What is needed:
Each line must appear in the answer exactly as it does in the data.

(Edit difference data)
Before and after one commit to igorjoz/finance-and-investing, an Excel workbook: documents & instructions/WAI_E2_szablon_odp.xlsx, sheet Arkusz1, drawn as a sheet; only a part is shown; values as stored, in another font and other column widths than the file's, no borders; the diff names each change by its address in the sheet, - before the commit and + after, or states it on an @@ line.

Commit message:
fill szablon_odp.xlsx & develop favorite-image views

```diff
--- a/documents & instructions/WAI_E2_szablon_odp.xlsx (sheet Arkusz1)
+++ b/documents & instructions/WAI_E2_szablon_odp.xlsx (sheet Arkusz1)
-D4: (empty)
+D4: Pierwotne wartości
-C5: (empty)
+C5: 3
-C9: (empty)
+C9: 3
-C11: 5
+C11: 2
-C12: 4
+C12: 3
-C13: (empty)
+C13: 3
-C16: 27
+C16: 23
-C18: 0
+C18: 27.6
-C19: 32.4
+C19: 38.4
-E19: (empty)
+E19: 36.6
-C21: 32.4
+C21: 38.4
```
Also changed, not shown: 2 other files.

Exercise answer:
Before and after one commit to igorjoz/finance-and-investing, an Excel workbook: documents & instructions/WAI_E2_szablon_odp.xlsx, sheet Arkusz1, drawn as a sheet; only a part is shown; values as stored, in another font and other column widths than the file's, no borders; the diff names each change by its address in the sheet, - before the commit and + after, or states it on an @@ line.

Commit message:
fill szablon_odp.xlsx & develop favorite-image views

```diff
--- a/documents & instructions/WAI_E2_szablon_odp.xlsx (sheet Arkusz1)
+++ b/documents & instructions/WAI_E2_szablon_odp.xlsx (sheet Arkusz1)
-D4: (empty)
+D4: Pierwotne wartości
-C5: (empty)
+C5: 3
-C9: (empty)
+C9: 3
-C11: 5
+C11: 2
-C12: 4
+C12: 3
-C13: (empty)
+C13: 3
-C16: 27
+C16: 23
-C18: 0
+C18: 27.6
-C19: 32.4
+C19: 38.4
-E19: (empty)
+E19: 36.6
-C21: 32.4
+C21: 38.4
```
Also changed, not shown: 2 other files.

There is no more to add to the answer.